Pick every line out of the entries below that holds the string "const", and report them.

[Data entries]
**********
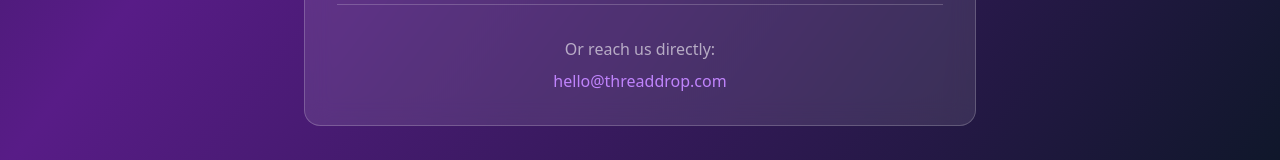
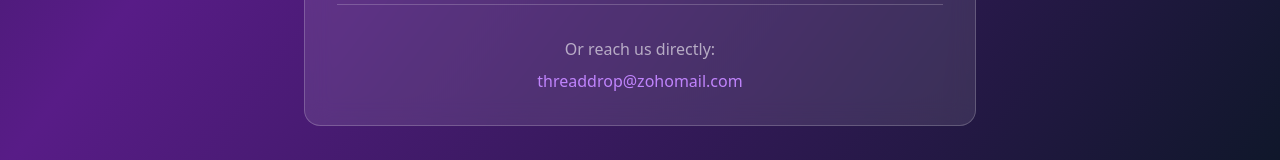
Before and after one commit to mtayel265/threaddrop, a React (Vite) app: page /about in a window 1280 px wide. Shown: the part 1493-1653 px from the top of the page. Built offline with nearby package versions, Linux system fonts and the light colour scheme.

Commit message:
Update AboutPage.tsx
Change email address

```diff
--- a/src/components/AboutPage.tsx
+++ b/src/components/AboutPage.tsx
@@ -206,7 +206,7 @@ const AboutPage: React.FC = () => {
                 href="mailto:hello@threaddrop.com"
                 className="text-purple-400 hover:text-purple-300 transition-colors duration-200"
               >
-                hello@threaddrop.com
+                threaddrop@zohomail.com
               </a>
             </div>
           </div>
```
**********
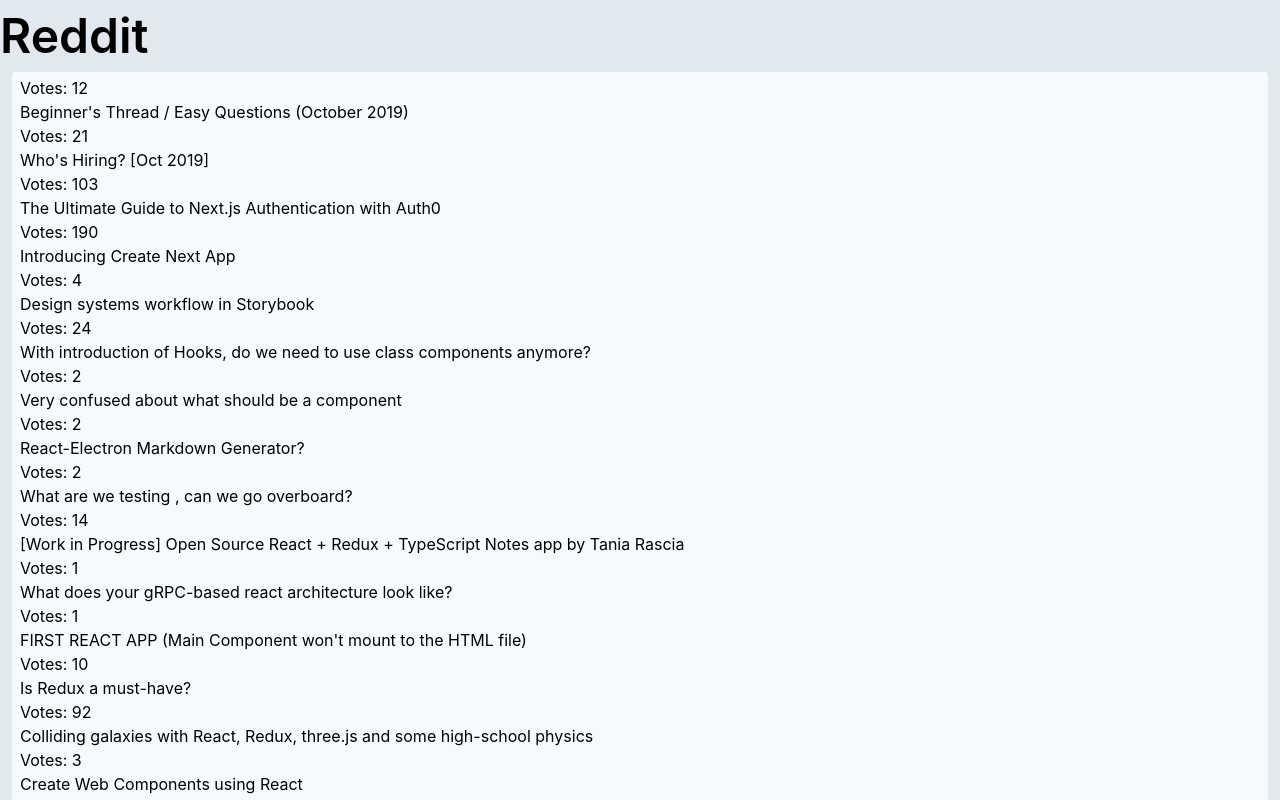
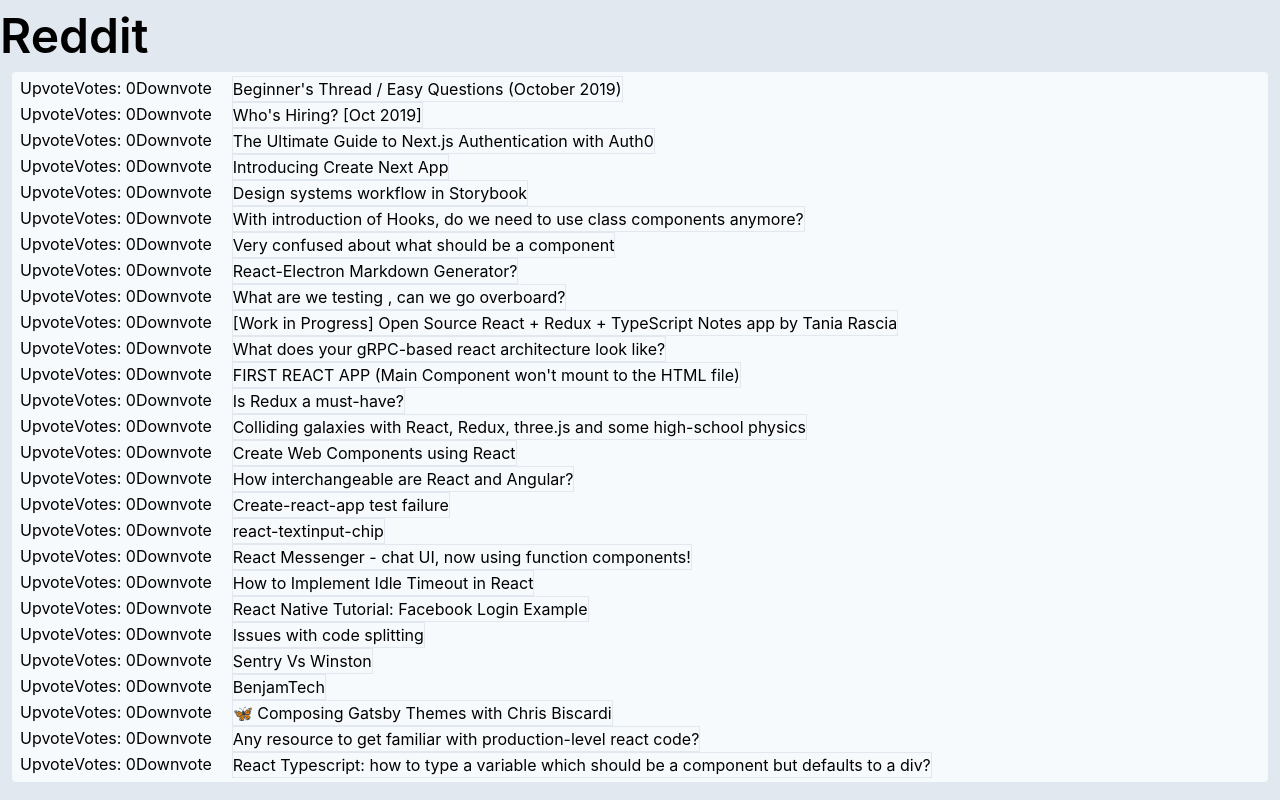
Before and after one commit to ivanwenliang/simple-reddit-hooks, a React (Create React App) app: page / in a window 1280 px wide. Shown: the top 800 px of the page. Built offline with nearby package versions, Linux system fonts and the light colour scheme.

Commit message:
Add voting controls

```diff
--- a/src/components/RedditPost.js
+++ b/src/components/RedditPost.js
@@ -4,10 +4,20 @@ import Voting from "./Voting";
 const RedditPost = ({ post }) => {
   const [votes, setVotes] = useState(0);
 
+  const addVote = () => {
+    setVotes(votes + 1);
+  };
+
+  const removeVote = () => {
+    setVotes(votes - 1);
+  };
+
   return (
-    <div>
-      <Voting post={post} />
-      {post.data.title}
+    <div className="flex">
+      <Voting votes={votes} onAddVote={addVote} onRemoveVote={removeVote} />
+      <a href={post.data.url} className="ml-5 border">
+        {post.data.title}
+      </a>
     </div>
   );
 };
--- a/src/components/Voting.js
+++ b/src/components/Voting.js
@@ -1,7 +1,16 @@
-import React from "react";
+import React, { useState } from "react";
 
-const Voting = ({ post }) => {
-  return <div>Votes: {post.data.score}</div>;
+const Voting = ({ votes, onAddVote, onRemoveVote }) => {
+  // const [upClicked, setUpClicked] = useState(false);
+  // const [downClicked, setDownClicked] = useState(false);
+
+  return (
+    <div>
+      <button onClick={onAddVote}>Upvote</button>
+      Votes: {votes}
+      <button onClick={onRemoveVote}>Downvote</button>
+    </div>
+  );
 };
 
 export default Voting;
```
**********
• Answer to this problem:
@@ -206,7 +206,7 @@ const AboutPage: React.FC = () => {
 const RedditPost = ({ post }) => {
   const [votes, setVotes] = useState(0);
+  const addVote = () => {
+  const removeVote = () => {
-const Voting = ({ post }) => {
+const Voting = ({ votes, onAddVote, onRemoveVote }) => {
+  // const [upClicked, setUpClicked] = useState(false);
+  // const [downClicked, setDownClicked] = useState(false);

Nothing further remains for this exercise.